Zack Nelson

NetSuite CEO Zack Nelson

Marc Benioff, CEO of Salesforce.com, may be the poster boy for SaaS (software as a service), but watch out for Zach Nelson. The CEO of 10-year-old NetSuite has transformed the 10-year-old company from one that was barely limping along to a powerhouse that is growing rapidly.

NetSuite's (NYSE: N) revenues for the six months ended June 30, 2008 were $70.7 million, almost 46 percent higher than the $48.7 million it chalked up in revenues during the same period in 2007, according to the company's latest 10-Q quarterly report filing, on August 13.

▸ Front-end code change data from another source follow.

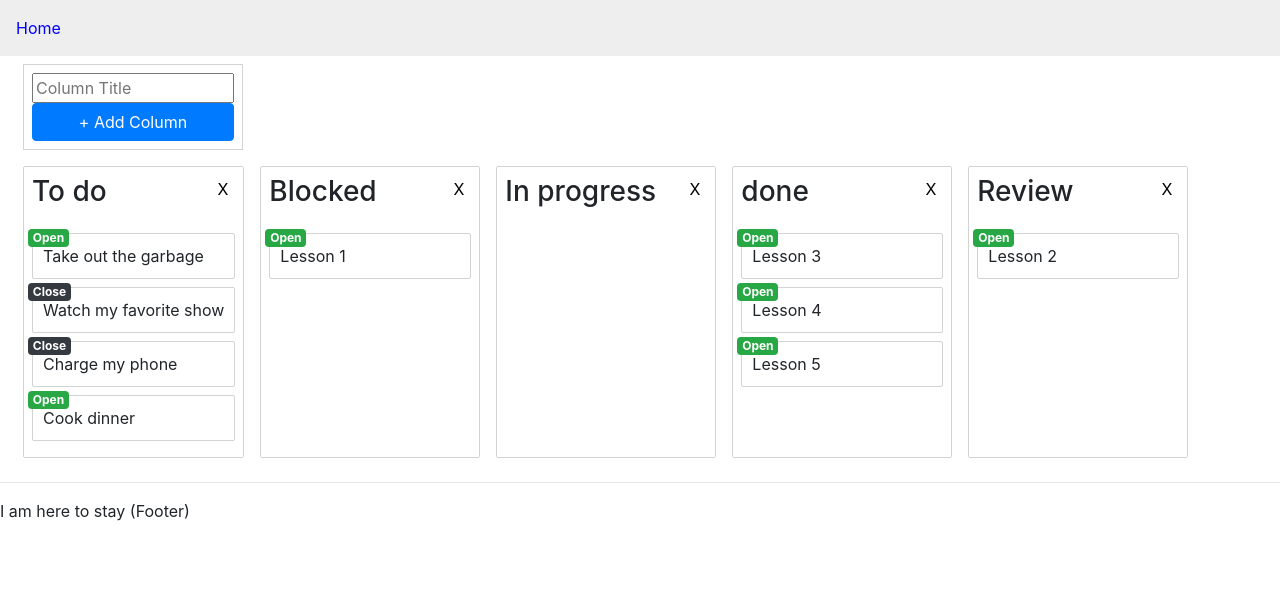
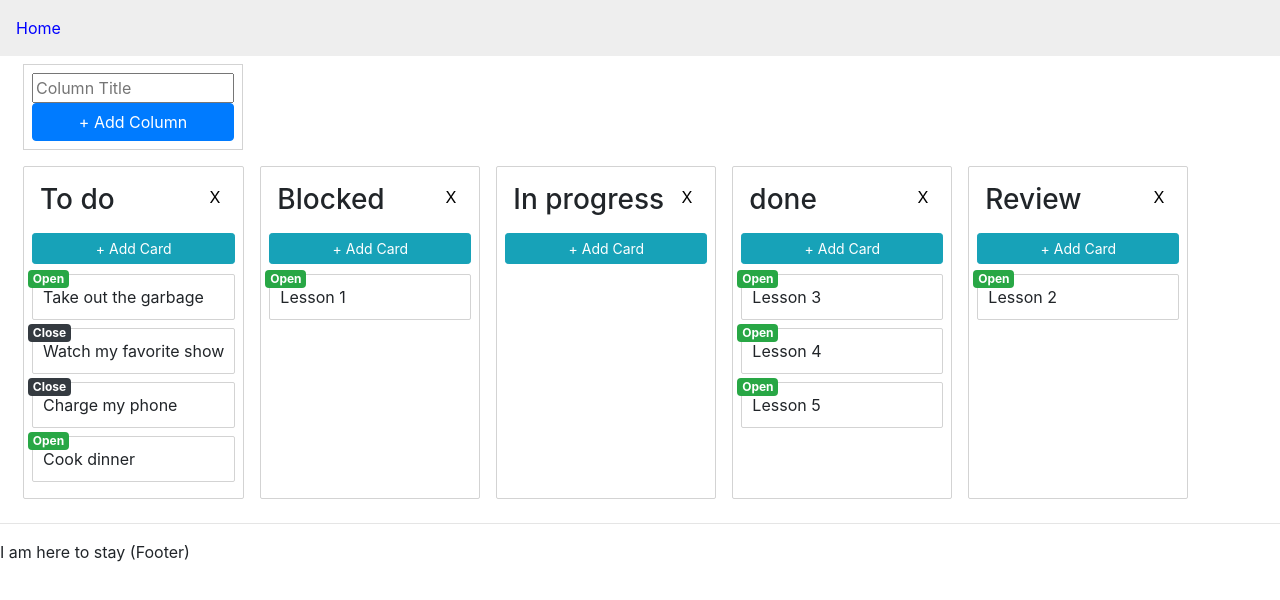
Before and after one commit to skqksh/next-kanban, a Next.js app: page / in a window 1280 px wide. Shown: the top 600 px of the page. Built offline with nearby package versions, Linux system fonts and the light colour scheme.

Commit message:
refactoring code

```diff
--- a/component/Column/index.tsx
+++ b/component/Column/index.tsx
@@ -1,4 +1,4 @@
-import React from 'react'
+import React, { useState, useRef } from 'react'
 import styled from 'styled-components'
 import { Droppable, Draggable } from 'react-beautiful-dnd'
 import _ from 'lodash'
@@ -8,8 +8,10 @@ import { Alert, Colors } from '@constant'
 import ColumnModel from '@model/ColumnModel'
 
 import CardList from '../CardList'
-import { useRecoilValue, useSetRecoilState } from 'recoil'
+import { useRecoilState, useSetRecoilState } from 'recoil'
 import atom from '@atom'
+import { Button } from 'react-bootstrap'
+import CardModel, { CardStatusEnum } from '@model/CardModel'
 
 const Container = styled.div`
   margin: 8px;
@@ -17,6 +19,7 @@ const Container = styled.div`
   background-color: white;
   border-radius: 2px;
   min-width: 220px;
+  padding: 8px;
 
   display: flex;
   flex-direction: column;
@@ -31,20 +34,31 @@ const RemoveBtn = styled.button`
   padding: 10px 15px;
   background-color: white;
   border: none;
+  border-radius: 50px;
   :focus {
     outline: none;
+  }
+  :hover {
+    background-color: #eee;
   }
 `
 const Title = styled.h3`
   padding: 8px;
 `
 const CardListBox = styled.div<{ isDraggingOver: boolean }>`
-  padding: 8px;
   transition: background-color 0.2s ease;
   background-color: ${(props): string =>
     props.isDraggingOver ? 'lightgrey' : 'inherit'};
   flex-grow: 1;
   min-height: 100px;
+`
+
+const AddCardBox = styled.div`
+  margin-bottom: 10px;
+`
+
+const InputCardName = styled.input`
+  margin-bottom: 10px;
 `
 
 const Column = ({
@@ -54,13 +68,62 @@ const Column = ({
   column: ColumnModel
   index: number
 }): JSX.Element => {
-  const cardList = _.toArray(
-    _.pick(useRecoilValue(atom.CardList), column.cardIdList)
+  const [addCardMode, setAddCardMode] = useState(false)
+  const [inputCardName, setInputCardName] = useState('')
+
+  const [cardList, setCardList] = useRecoilState(atom.CardList)
+  const [columnList, setColumnList] = useRecoilState(atom.ColumnList)
+  const setColumnOrder = useSetRecoilState(atom.ColumnOrder)
+
+  const inputCardNameRef = useRef<HTMLInputElement>()
+
+  const columnCardList = _.toArray(
+    _.pick(cardList, column.cardIdList)
   )
 
-  const setColumnOrder = useSetRecoilState(atom.ColumnOrder)
+  const _addCard = (): void => {
+    const _inputCardName = inputCardName.trim()
+    if (_inputCardName) {
+      const newCardList = _.clone(cardList)
+      const cardId = `card-${_.size(cardList) + 1}`
+      const newCard: CardModel = {
+        id: cardId,
+        createDate: new Date(),
+        updatedDate: new Date(),
+        name: _inputCardName,
+        order: _.size(columnCardList),
+        status: CardStatusEnum.Open,
+      }
+      newCardList[cardId] = newCard
+      setCardList(newCardList)
 
-  const _onRemoveBtnClick = (): void => {
+      const newColumn = _.clone(column)
+      newColumn.cardIdList = newColumn.cardIdList.concat([cardId])
+      const newColumnList = _.clone(columnList)
+      newColumnList[column.id] = newColumn
+      setColumnList(newColumnList)
+
+      setInputCardName('')
+    }
+    setAddCardMode(false)
+  }
+
+  const _onKeyPressInputName = ({
+    key,
+  }: React.KeyboardEvent<HTMLInputElement>): void => {
+    if (key === 'Enter') {
+      _addCard()
+    }
+  }
+
+  const _onClickAddCardBtn = (): void => {
+    setAddCardMode(true)
+    setTimeout(() => {
+      inputCardNameRef.current.focus()
+    }, 100)
+  }
+
+  const _onClickRemoveColumnBtn = (): void => {
     const remainedCardLen = _.size(column.cardIdList)
     if (remainedCardLen > 0) {
       Alert.alert({
@@ -92,9 +155,30 @@ const Column = ({
         >
           <Header>
             <Title {...provided.dragHandleProps}>{column.name}</Title>
-            <RemoveBtn onClick={_onRemoveBtnClick}>X</RemoveBtn>
+            <RemoveBtn onClick={_onClickRemoveColumnBtn}>X</RemoveBtn>
           </Header>
-
+          {addCardMode ? (
+            <InputCardName
+              ref={inputCardNameRef}
+              value={inputCardName}
+              onChange={({ target: { value } }): void => {
+                setInputCardName(value)
+              }}
+              onKeyPress={_onKeyPressInputName}
+              onBlur={_addCard}
+            />
+          ) : (
+            <AddCardBox>
+              <Button
+                variant={'info'}
+                block
+                size={'sm'}
+                onClick={_onClickAddCardBtn}
+              >
+                + Add Card
+              </Button>
+            </AddCardBox>
+          )}
           <Droppable droppableId={column.id} type="card">
             {(provided, snapshot): JSX.Element => (
               <CardListBox
@@ -102,7 +186,7 @@ const Column = ({
                 {...provided.droppableProps}
                 isDraggingOver={snapshot.isDraggingOver}
               >
-                <CardList cardList={cardList} />
+                <CardList cardList={columnCardList} />
                 {provided.placeholder}
               </CardListBox>
             )}
--- a/data.ts
+++ b/data.ts
@@ -12,7 +12,7 @@ const initialData: {
       description: 'Basement, Kitchin',
       createDate: new Date(),
       updatedDate: new Date(),
-      order: 1,
+      order: 0,
       status: CardStatusEnum.Open,
     },
     'card-2': {
@@ -28,7 +28,7 @@ const initialData: {
       name: 'Charge my phone',
       createDate: new Date(),
       updatedDate: new Date(),
-      order: 1,
+      order: 2,
       status: CardStatusEnum.Closed,
     },
     'card-4': {
@@ -36,7 +36,7 @@ const initialData: {
       name: 'Cook dinner',
       createDate: new Date(),
       updatedDate: new Date(),
-      order: 1,
+      order: 3,
       status: CardStatusEnum.Open,
     },
     'card-5': {
@@ -44,7 +44,7 @@ const initialData: {
       name: 'Lesson 1',
       createDate: new Date(),
       updatedDate: new Date(),
-      order: 5,
+      order: 0,
       status: CardStatusEnum.Open,
     },
     'card-6': {
@@ -52,7 +52,7 @@ const initialData: {
       name: 'Lesson 2',
       createDate: new Date(),
       updatedDate: new Date(),
-      order: 4,
+      order: 0,
       status: CardStatusEnum.Open,
     },
     'card-7': {
@@ -60,7 +60,7 @@ const initialData: {
       name: 'Lesson 3',
       createDate: new Date(),
       updatedDate: new Date(),
-      order: 3,
+      order: 0,
       status: CardStatusEnum.Open,
     },
     'card-8': {
@@ -68,7 +68,7 @@ const initialData: {
       name: 'Lesson 4',
       createDate: new Date(),
       updatedDate: new Date(),
-      order: 2,
+      order: 1,
       status: CardStatusEnum.Open,
     },
     'card-9': {
@@ -76,7 +76,7 @@ const initialData: {
       name: 'Lesson 5',
       createDate: new Date(),
       updatedDate: new Date(),
-      order: 1,
+      order: 2,
       status: CardStatusEnum.Open,
     },
   },
--- a/pages/Home/CardBoard/index.tsx
+++ b/pages/Home/CardBoard/index.tsx
@@ -5,7 +5,8 @@ import {
   Droppable,
   DropResult,
 } from 'react-beautiful-dnd'
-import { useRecoilState } from 'recoil'
+import { useRecoilState, useRecoilValue } from 'recoil'
+import _ from 'lodash'
 
 import Column from '@component/Column'
 
@@ -21,6 +22,21 @@ const ColumnBoard = ({}: {}): JSX.Element => {
   const [columnOrder, setColumnOrder] = useRecoilState(
     atom.ColumnOrder
   )
+  const [cardList, setCardList] = useRecoilState(atom.CardList)
+
+  const _updateCardOrder = ({
+    cardIdList,
+  }: {
+    cardIdList: string[]
+  }): void => {
+    const newCardList = _.clone(cardList)
+    _.forEach(cardIdList, (id, index) => {
+      const newCard = _.clone(cardList[id])
+      newCard.order = index
+      newCardList[id] = newCard
+    })
+    setCardList(newCardList)
+  }
 
   const onDragEnd = (result: DropResult): void => {
     const { destination, source, draggableId, type } = result
@@ -52,7 +68,7 @@ const ColumnBoard = ({}: {}): JSX.Element => {
       const newcardIdList = Array.from(home.cardIdList)
       newcardIdList.splice(source.index, 1)
       newcardIdList.splice(destination.index, 0, draggableId)
-
+      _updateCardOrder({ cardIdList: newcardIdList })
       const newHome = {
         ...home,
         cardIdList: newcardIdList,
@@ -69,6 +85,7 @@ const ColumnBoard = ({}: {}): JSX.Element => {
     // moving from one list to another
     const homecardIdList = Array.from(home.cardIdList)
     homecardIdList.splice(source.index, 1)
+    _updateCardOrder({ cardIdList: homecardIdList })
     const newHome = {
       ...home,
       cardIdList: homecardIdList,
@@ -76,6 +93,7 @@ const ColumnBoard = ({}: {}): JSX.Element => {
 
     const foreigncardIdList = Array.from(foreign.cardIdList)
     foreigncardIdList.splice(destination.index, 0, draggableId)
+    _updateCardOrder({ cardIdList: foreigncardIdList })
     const newForeign = {
       ...foreign,
       cardIdList: foreigncardIdList,
@@ -100,16 +118,7 @@ const ColumnBoard = ({}: {}): JSX.Element => {
             {...provided.droppableProps}
             ref={provided.innerRef}
           >
-            {columnOrder.map((columnId, index) => {
-              const column = columnList[columnId]
-              return (
-                <Column
-                  key={column.id}
-                  column={column}
-                  index={index}
-                />
-              )
-            })}
+            <ColumnList columnOrder={columnOrder} />
             {provided.placeholder}
           </Container>
         )}
@@ -118,4 +127,22 @@ const ColumnBoard = ({}: {}): JSX.Element => {
   )
 }
 
+const ColumnList = React.memo(
+  ({ columnOrder }: { columnOrder: string[] }): JSX.Element => {
+    const columnList = useRecoilValue(atom.ColumnList)
+    return (
+      <>
+        {_.map(columnOrder, (columnId, index) => {
+          const column = columnList[columnId]
+          return (
+            <Column key={column.id} column={column} index={index} />
+          )
+        })}
+      </>
+    )
+  },
+  (prevProps, nextProps) =>
+    nextProps.columnOrder === prevProps.columnOrder
+)
+
 export default ColumnBoard
--- a/pages/Home/CardDetail/index.tsx
+++ b/pages/Home/CardDetail/index.tsx
@@ -33,7 +33,7 @@ const CardName = styled.div`
   border: 2px solid #00000000;
 `
 
-const CardNameInput = styled.input`
+const InputCardName = styled.input`
   width: 100%;
   font-size: 22px;
   font-weight: bold;
@@ -62,13 +62,18 @@ const ButtonBox = styled.div`
   text-align: right;
 `
 
+const SideSection = styled.div`
+  margin-bottom: 10px;
+`
+
 const CardDetail = ({ card }: { card: CardModel }): JSX.Element => {
   const [nameEditMode, setNameEditMode] = useState(false)
   const [descEditMode, setDescEditMode] = useState(false)
 
   const [inputName, setInputName] = useState(card.name)
   const [inputDesc, setInputDesc] = useState(card.description)
-  const cardNameInputRef = useRef<HTMLInputElement>()
+
+  const inputCardNameRef = useRef<HTMLInputElement>()
   const cardDescInputRef = useRef<HTMLTextAreaElement>()
 
   const [cardList, setCardList] = useRecoilState(atom.CardList)
@@ -121,8 +126,8 @@ const CardDetail = ({ card }: { card: CardModel }): JSX.Element => {
     <Container>
       <Modal.Header closeButton>
         {nameEditMode ? (
-          <CardNameInput
-            ref={cardNameInputRef}
+          <InputCardName
+            ref={inputCardNameRef}
             value={inputName}
             onChange={({ target: { value } }): void => {
               setInputName(value)
@@ -135,7 +140,7 @@ const CardDetail = ({ card }: { card: CardModel }): JSX.Element => {
             onClick={(): void => {
               setNameEditMode(true)
               setTimeout(() => {
-                cardNameInputRef.current.focus()
+                inputCardNameRef.current.focus()
               }, 100)
             }}
           >
@@ -181,18 +186,24 @@ const CardDetail = ({ card }: { card: CardModel }): JSX.Element => {
           )}
         </Col>
         <Col md={4}>
+          <SideSection>
             <ItemTitle>Status</ItemTitle>
             <select onChange={_onChangeStatus} value={card.status}>
               {_.map(CardStatusEnum, (v) => {
                 return <option key={v}>{v}</option>
               })}
             </select>
+          </SideSection>
+          <SideSection>
             <ItemTitle>Created</ItemTitle>
             <Text>
               {moment(card.createDate).format('YYYY-MM-DD HH:mm')}
             </Text>
+          </SideSection>
+          <SideSection>
             <ItemTitle>Updated</ItemTitle>
             <Text>{moment(card.updatedDate).fromNow()}</Text>
+          </SideSection>
         </Col>
       </Row>
     </Container>
```
Lines whose indentation alone changed are shown as unchanged.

Nelson has held down high-profile marketing jobs at major Silicon Valley companies over the years, and has become something of a legend because of his marketing stunts, including one where he draped the better part of a building off highway 101 in a red plastic promotional banner.

There's more to those stunts than meets the eye, however; Nelson is a cool-headed man who will do what it takes to get his company to the top, and, if that includes wild and crazy stunts, so be it.

NetSuite, based in San Mateo, Calif. has seen rapid growth since Nelson joined as CEO in 2002. It has chalked up 10-fold revenue growth, and the workforce has kept growing, from 544 on June 30, 2007 to 901 on June 30 2008 by the company's own account. Late last year Nelson took NetSuite public in the biggest IPO since Google, raising $185.4 million.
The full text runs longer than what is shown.